"Communication with our patients was a commitment we made long ago as part of our efforts to provide the highest-quality patient care. And our practice has grown around it," says Mary Scott Soo, MD, FACR, associate professor of radiology in the breast imaging division at Duke University Medical Center in Durham, N.C. Soo suggests dedicating a private space to meet with patients. Have patients' reports and images available to discuss, and do not permit interruptions.
In Soo's practice, residents and fellows are taught communication skills as part of their training. "Understanding the patient's perspective not only builds compassion and enhances communication, it also helps radiologists anticipate questions and concerns and develop comfortable routines for discussions with patients," says Soo.
"Communicating directly with patients is not a task many radiologists are used to, but it is a skill that can be learned. Patients are nervous, and they are looking for any help that we can give them. With time and experience, you learn to ease patients' anxiety and reassure them in any way you can," Malmed adds. Monticciolo agrees: "If we can approach our patients with compassion and understanding, it really goes a long way, both for patients and for radiologists. It is very rewarding."
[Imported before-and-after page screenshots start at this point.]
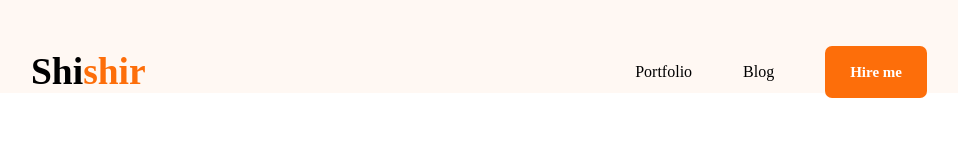
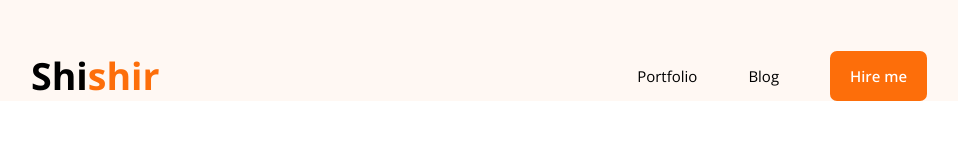
Before and after one commit to webdevshishir/myfirstportfolio, a plain HTML site: page index.html in a window 1280 px wide. Shown: the whole page, without its empty margins (161-1119 px from the left). Drawn offline with nearby package versions, Linux system fonts and the light colour scheme.

Commit message:
Navbar and LOGO Set up done

```diff
--- a/index.html
+++ b/index.html
@@ -11,7 +11,7 @@
 
 <link rel="stylesheet" href="styles/style.css">
 </head>
-<body>
+<body class="font-open-sans ">
 
     <header >
         <nav class="Navbar">
@@ -22,8 +22,8 @@
 
            <ul class="menu">
 
-            <li>Portfolio</li>
-            <li>Blog</li>
+            <li><a href="#">Portfolio</a></li>
+            <li><a href="#">Blog</a></li>
             <li><buttogitn class="btn">Hire me</button></li>
 
            </ul>
--- a/styles/style.css
+++ b/styles/style.css
@@ -47,14 +47,21 @@ nav{
  nav .menu{
     display: flex;
     list-style: none;
-    text-decoration-style: none;
+    text-decoration: none;
     gap: 51px;
     align-items: center;
  }
 
  nav .menu a{
     font-size: 15px;
+    text-decoration: none;
+    color: black;
 
+ }
+
+ nav .menu a:hover{
+    background-color: #FD6E0A;
+    color: white;
 
  }
 
@@ -65,7 +72,7 @@ nav{
     font-size: 15px;
     border: none;
     border-radius: 7px;
-    padding: 18px 25px;
+    padding: 15px 20px;
     color: white;
     font-weight: 550;
  }
```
Reducing the wait time for screening mammogram results significantly cuts back on patient anxiety and enhances the radiologist-patient relationship. At Monticciolo's practice, radiologists worked with primary care providers to establish a protocol in which the breast imaging clinic can give results directly to patients. When a patient has an abnormal mammogram, by law a notification letter is sent, but the clinic also calls the patient. "We want to make sure the patient understands their next step and has the opportunity to ask questions," says Monticciolo. Patients who need further diagnostic testing can often be scheduled the same day or soon thereafter. This benefit could be extended to patients receiving all types of medical imaging.
At Northwest Community Hospital, women can request to wait on-site for their screening mammogram results. "Not every patient wants this service," Malmed explains. "But we have our systems set up so the radiologists have the dedicated, uninterrupted time they need to interpret mammograms, while still being available to provide results directly to patients." While these requests are not scheduled in advance, Malmed notes that usually the time needed is easily absorbed by the standard schedule.
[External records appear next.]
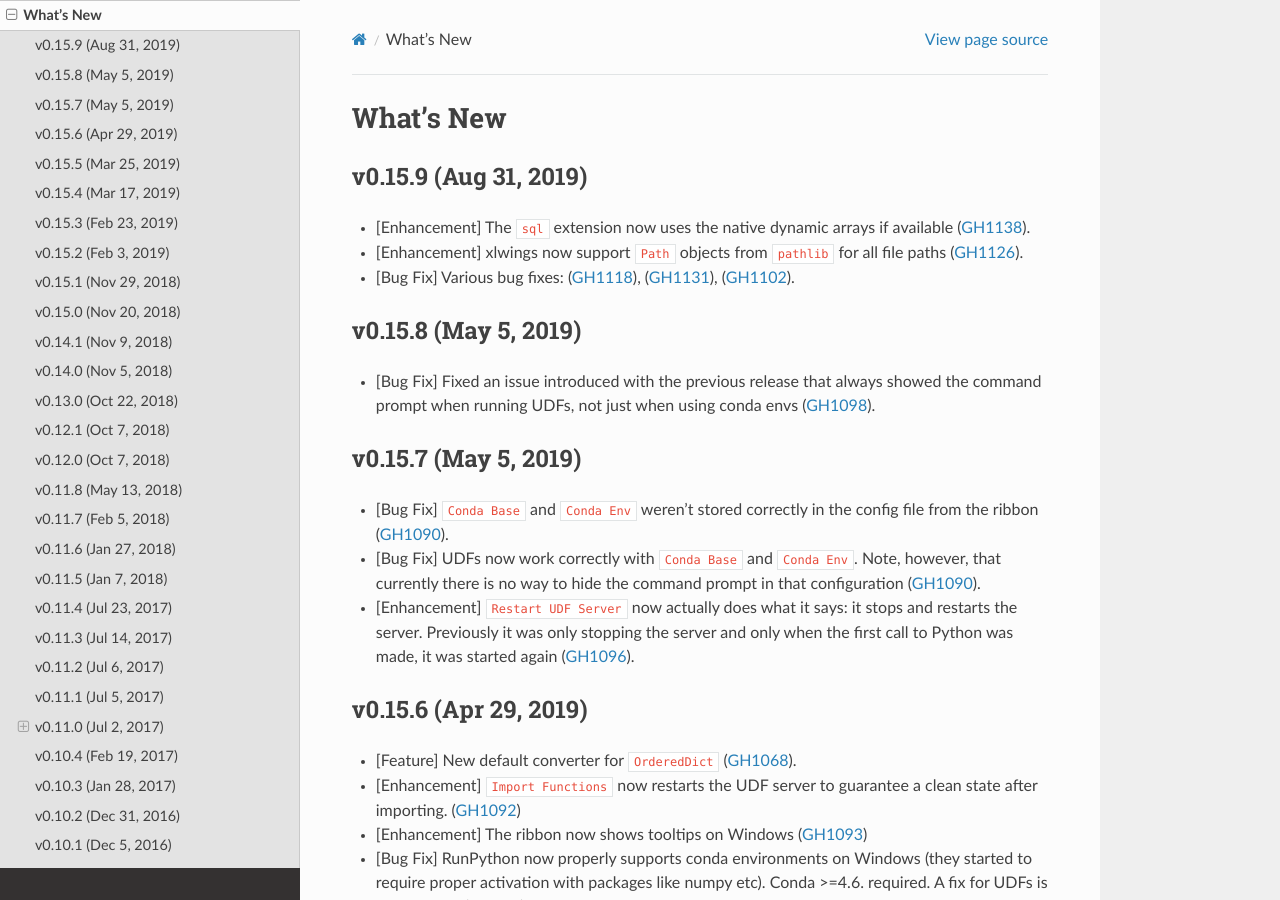
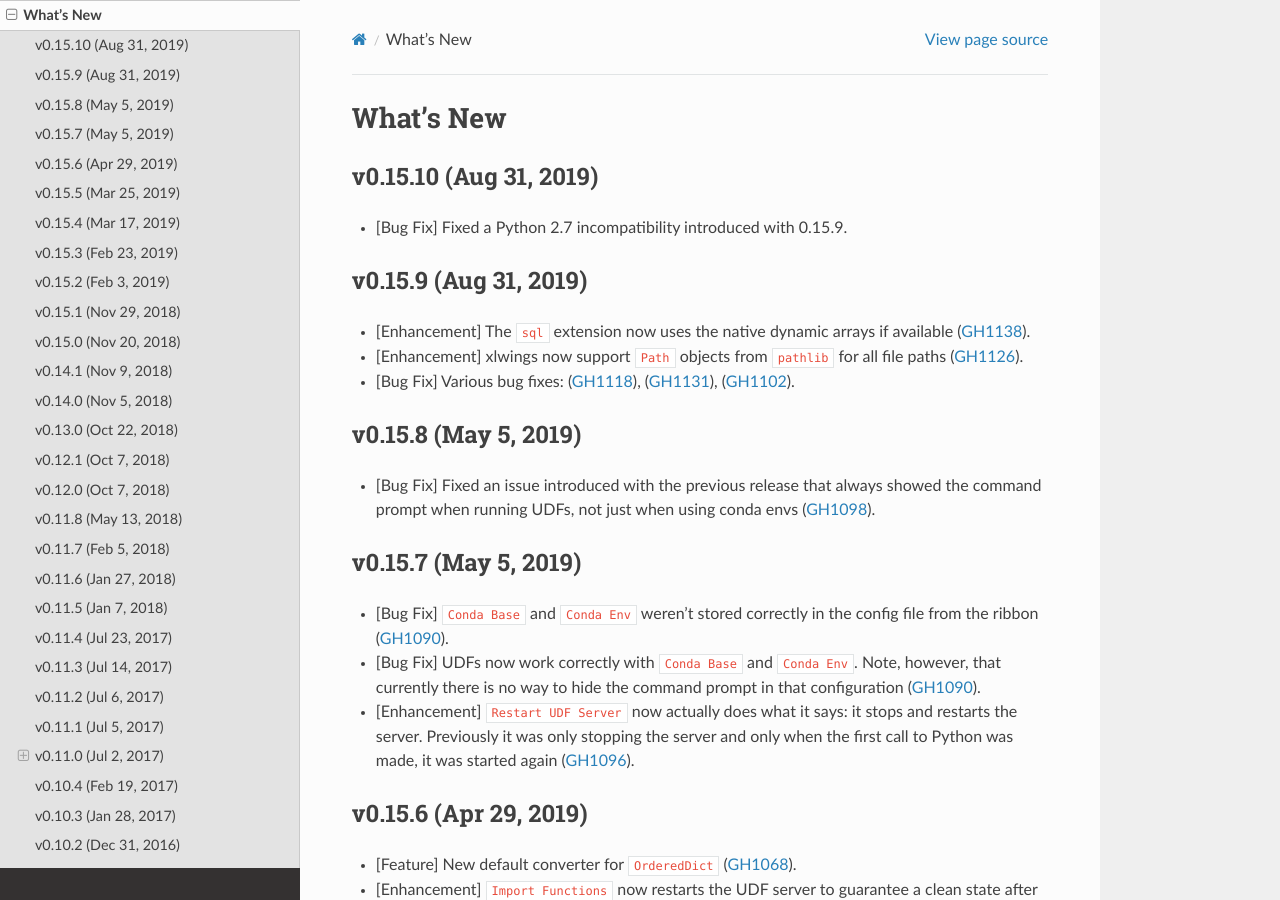
Before and after one commit to xlwings/xlwings, a Sphinx documentation site: the page built from docs/whatsnew.rst, in a window 1280 px wide and 900 px high. Built offline with Sphinx 7.4.7 and the Read the Docs theme 2.0.0, drawn with Linux system fonts in a browser that asks for light colours.

Commit message:
release notes

```diff
--- a/docs/whatsnew.rst
+++ b/docs/whatsnew.rst
@@ -1,5 +1,10 @@
 What's New
 ==========
+
+v0.15.10 (Aug 31, 2019)
+-----------------------
+
+* [Bug Fix] Fixed a Python 2.7 incompatibility introduced with 0.15.9.
 
 v0.15.9 (Aug 31, 2019)
 ----------------------
```
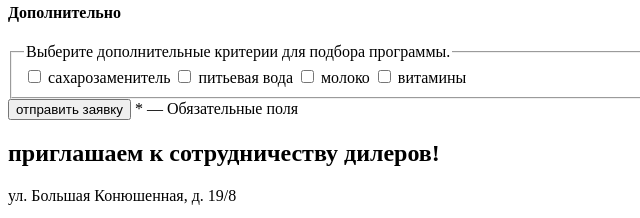
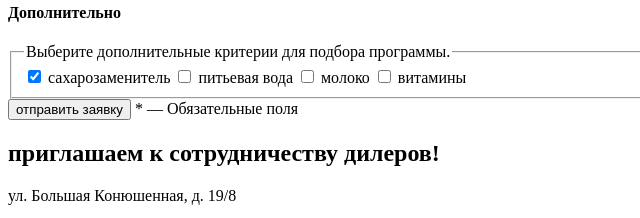
Before and after one commit to slava560730/cat-energy-academy, a plain HTML site: page source/form.html in a window 1280 px wide. Shown: the part 570-788 px from the top of the page, 0-640 px from the left. Drawn offline with Linux system fonts and the light colour scheme.

Commit message:
add checked to input

```diff
--- a/source/form.html
+++ b/source/form.html
@@ -136,6 +136,7 @@
                   type="checkbox"
                   id="sweetener"
                   name="sweetener"
+                  checked
                 />
                 <label for="sweetener">сахарозаменитель</label>
 
```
The time required for a patient conversation is often unpredictable, but the benefits of making the effort are immeasurable. "It is very rewarding. It's really a privilege to help patients through often very emotional and vulnerable times," Soo says. "One relatively young, vibrant patient who required extra time and support during the biopsy recommendation told me she had decided to decline any therapy because of what she had seen friends and family experience during breast cancer treatment. We had a fairly long conversation, and I encouraged her to reconsider her decision. She later told me that based on our conversations, she changed her mind. This confirmed for me the importance of the radiologist's role at the time of diagnosis in providing compassion, support, and encouragement. We can empower patients to become involved in their healing as treatment begins."
And practices are seeing the benefits of boosting patient interaction. "We have patients who travel hundreds of miles, passing several large breast-imaging centers, to come to use because they know us and know we care," Monticciolo says. "That is a pretty big compliment."
Investing in patient communication puts a face on the radiologist as the patient's personal physician. This interaction adds value to the service provided, directly in line with emerging value-based payment models. "In order for radiologists to excel in the era of changing values and reimbursements," says Soo, "we need to establish a greater presence as personal physicians for our patients."
By Gene Bailey, freelance writer for the ACR Bulletin